♬ original sound - Avery Claire

“One of the key impacts of our social media presence has been the opportunity to showcase the care and dedication that goes into raising our beef. Through photos, videos, and personal anecdotes, we have been able to highlight the love and attention we give to our animals, the sustainable practices we follow, and the beauty of the American’s farmland. This has helped dispel misconceptions about the agricultural industry and shed light on the responsible and compassionate side of farming,” explained Mallory. Through storytelling and authenticity, she has been able to create a more positive, informed, and transparent perception of agriculture, helping consumers appreciate the hard work and dedication that goes into producing their food. They have opened up a dialogue where people can feel free to ask questions, learn about farming practices, and gain a deeper understanding of where their food comes from.

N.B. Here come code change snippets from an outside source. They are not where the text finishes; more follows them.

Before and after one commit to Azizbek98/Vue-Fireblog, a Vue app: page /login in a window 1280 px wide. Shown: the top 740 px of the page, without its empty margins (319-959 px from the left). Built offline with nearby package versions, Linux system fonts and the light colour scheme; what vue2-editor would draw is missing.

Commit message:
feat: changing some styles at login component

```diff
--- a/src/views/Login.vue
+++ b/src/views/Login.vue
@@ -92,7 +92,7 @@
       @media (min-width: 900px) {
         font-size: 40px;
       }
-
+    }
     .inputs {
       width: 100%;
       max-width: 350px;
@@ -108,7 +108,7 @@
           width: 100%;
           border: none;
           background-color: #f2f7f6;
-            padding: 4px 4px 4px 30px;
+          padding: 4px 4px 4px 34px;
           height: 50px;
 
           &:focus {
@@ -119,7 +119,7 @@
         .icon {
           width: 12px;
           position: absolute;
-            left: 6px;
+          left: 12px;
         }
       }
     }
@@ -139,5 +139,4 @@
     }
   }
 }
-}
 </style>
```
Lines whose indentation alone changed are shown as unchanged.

Fighting for a Future: Inspiring Young Agriculturalists 

Sharing their journeys online may have started as a way to get their stories into the world, but it has transformed into far more; Heppell and Mallory hope to inspire the next generation of leaders to get engaged in agriculture. With the average age of the US farmer nearing 60 years old, Heppell and Mallory’s mission to inspire young agriculturalists is more important than ever. 

“The next generation needs to see how fulfilling and fun the farm can actually be,” said Heppell. At Heppell’s Potato Corp, they help educate the next generation by hosting multiple school tours per year. Their goal is to show kids how farms work, and that being a farmer can be a fantastic career. “I would encourage every farmer or rancher to reach out to a local school and set up a tour of your farm. You never know, that could be the difference in someone’s life and push them to pursue the beautiful life of a farmer.” 

Mallory follows a similar philosophy. “I strongly believe that social media is an incredibly powerful platform to engage the next generation of leaders within agriculture. The younger generation is already deeply immersed in social media, making it an ideal space to connect, educate, and inspire them about the opportunities and importance of agriculture,” said Mallory. By featuring her experiences, challenges, and accomplishments, she hopes to inspire and empower other young people to consider pursuing a future in agriculture. “It's important to emphasize that farming is not just a traditional occupation, but a dynamic and rewarding profession that allows individuals to make a meaningful impact on food production and the environment.” 

Reconnecting people with the sources of their food while spotlighting the intricacies and beauty of farming has never been more crucial. As global challenges such as climate change, population growth, and diminishing natural resources loom, the next generation of agriculturalists will be at the forefront of developing sustainable solutions. By taking their stories to social media, farmers like Heppell and Mallory are not only challenging misconceptions, but are also sowing the seeds for a sustainable future.

About the Author
Natalie Burdsall
Former Communications Officer
Natalie Burdsall is pictured from the shoulders up, smiling into the camera, wearing a black blazer over a green button-down shirt.
Natalie Burdsall joined the Chicago Council on Global Affairs in 2022 as the communications officer for the Center on Global Food and Agriculture. In this role, they promoted the work and impact of the Center to expand public engagement in global food and agriculture, and assisted in bringing the Council’s digital transformation to fruition.
Natalie Burdsall is pictured from the shoulders up, smiling into the camera, wearing a black blazer over a green button-down shirt.
Editorial Support
Clayton Elbel
Intern, Center on Global Food and Agriculture
Clayton is pictured from the shoulders up, smiling into the camera wearing a suit and tie.
Clayton Elbel joined the Council as a 2023 spring intern with the Center on Global Food and Agriculture.
Clayton is pictured from the shoulders up, smiling into the camera wearing a suit and tie.